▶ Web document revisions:
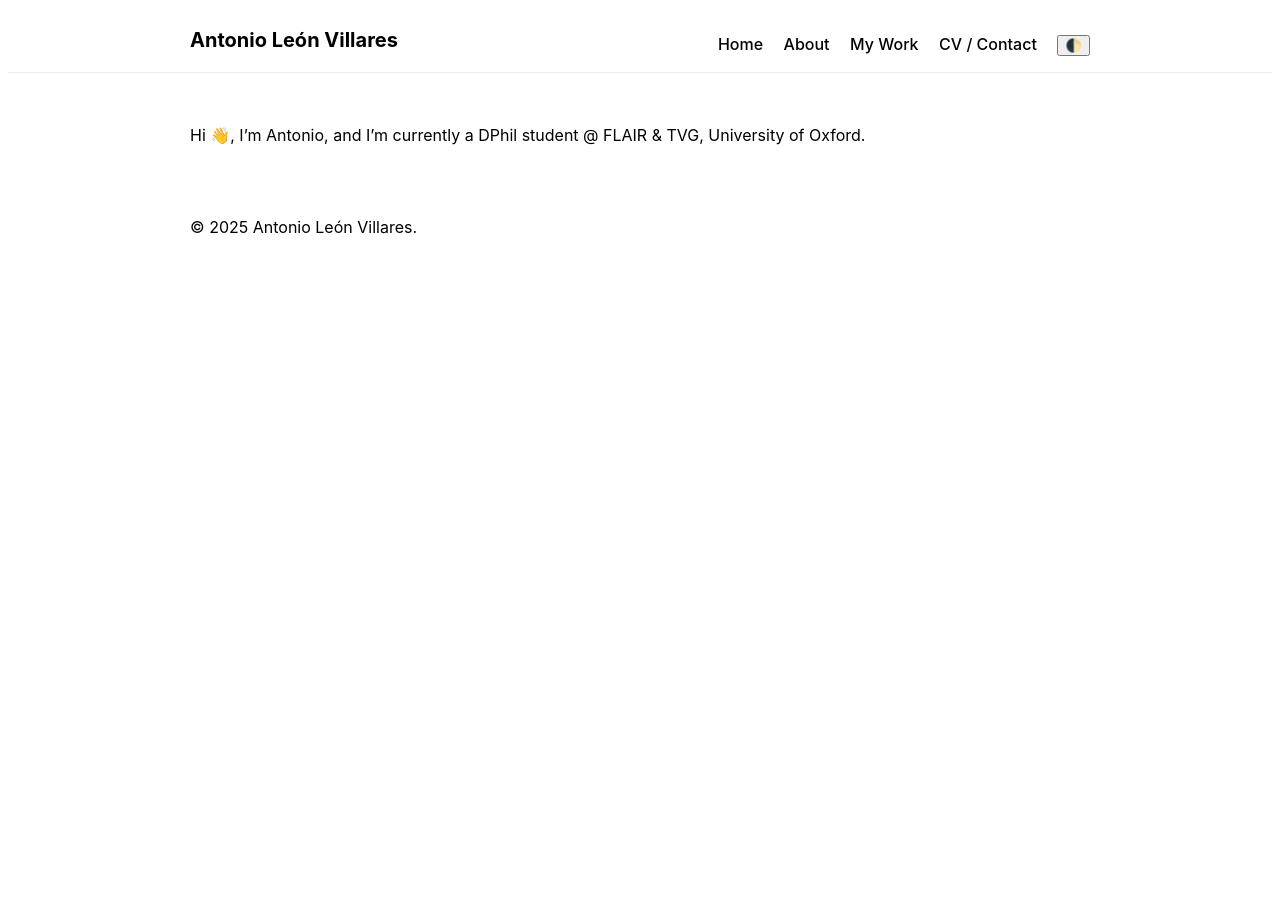
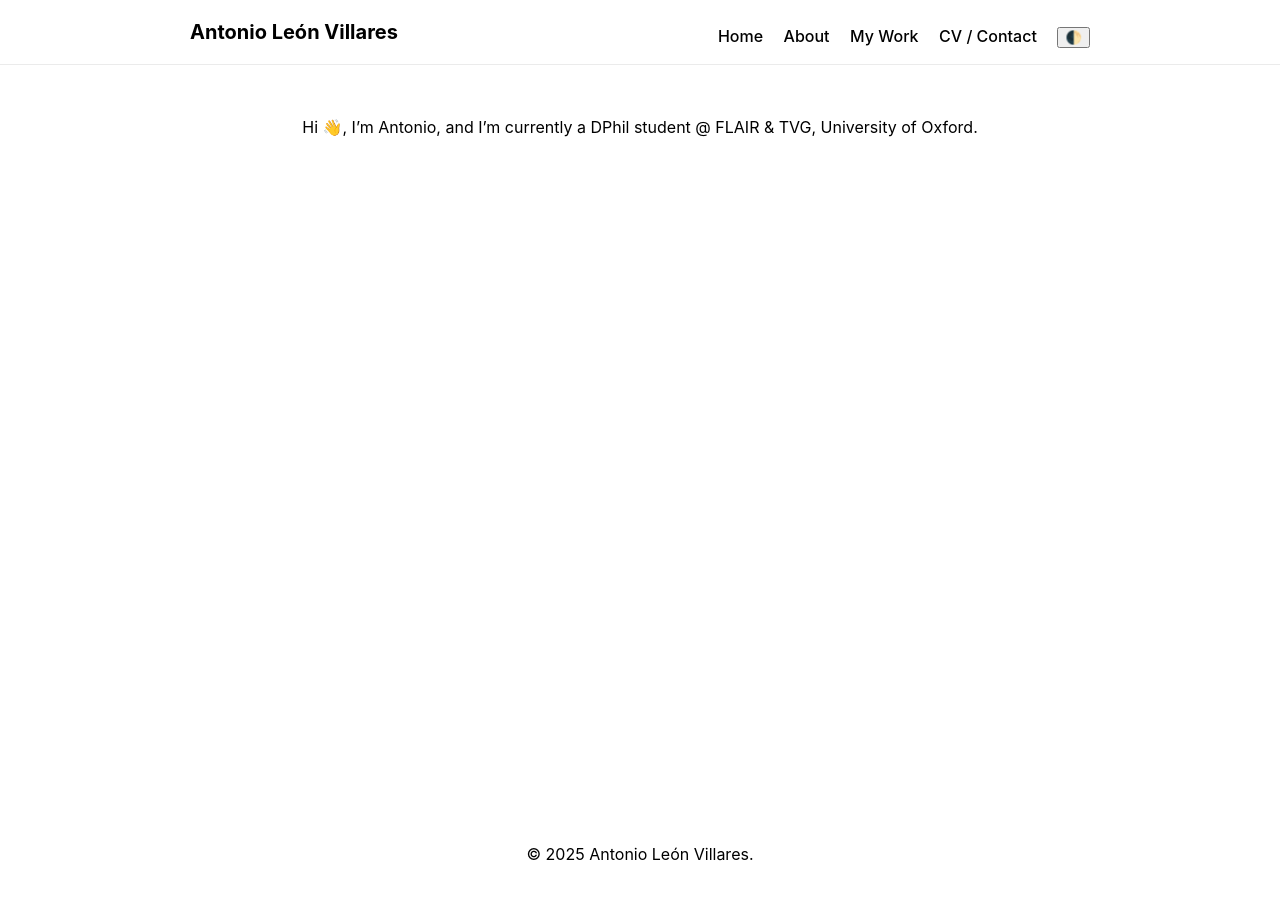
Before and after one commit to alv31415/alv31415.github.io, a Jekyll site: the page built from index.md, in a window 1280 px wide. Built offline with Jekyll 4.4.1, drawn with Linux system fonts in a browser that asks for light colours.

Commit message:
Move copyright to bottom

```diff
--- a/assets/css/custom.css
+++ b/assets/css/custom.css
@@ -33,3 +33,17 @@ body {
   background: var(--bg);
   color: var(--text);
 }
+
+html, body {
+  height: 100%;
+  margin: 0;
+}
+
+body {
+  display: flex;
+  flex-direction: column;
+}
+
+.site-main {
+  flex: 1; /* this pushes the footer to the bottom */
+}
```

▶ What is being asked: Look through the data above and report every line in which "flex" appears.

▶ Answer to this task:
+  display: flex;
+  flex-direction: column;
+  flex: 1; /* this pushes the footer to the bottom */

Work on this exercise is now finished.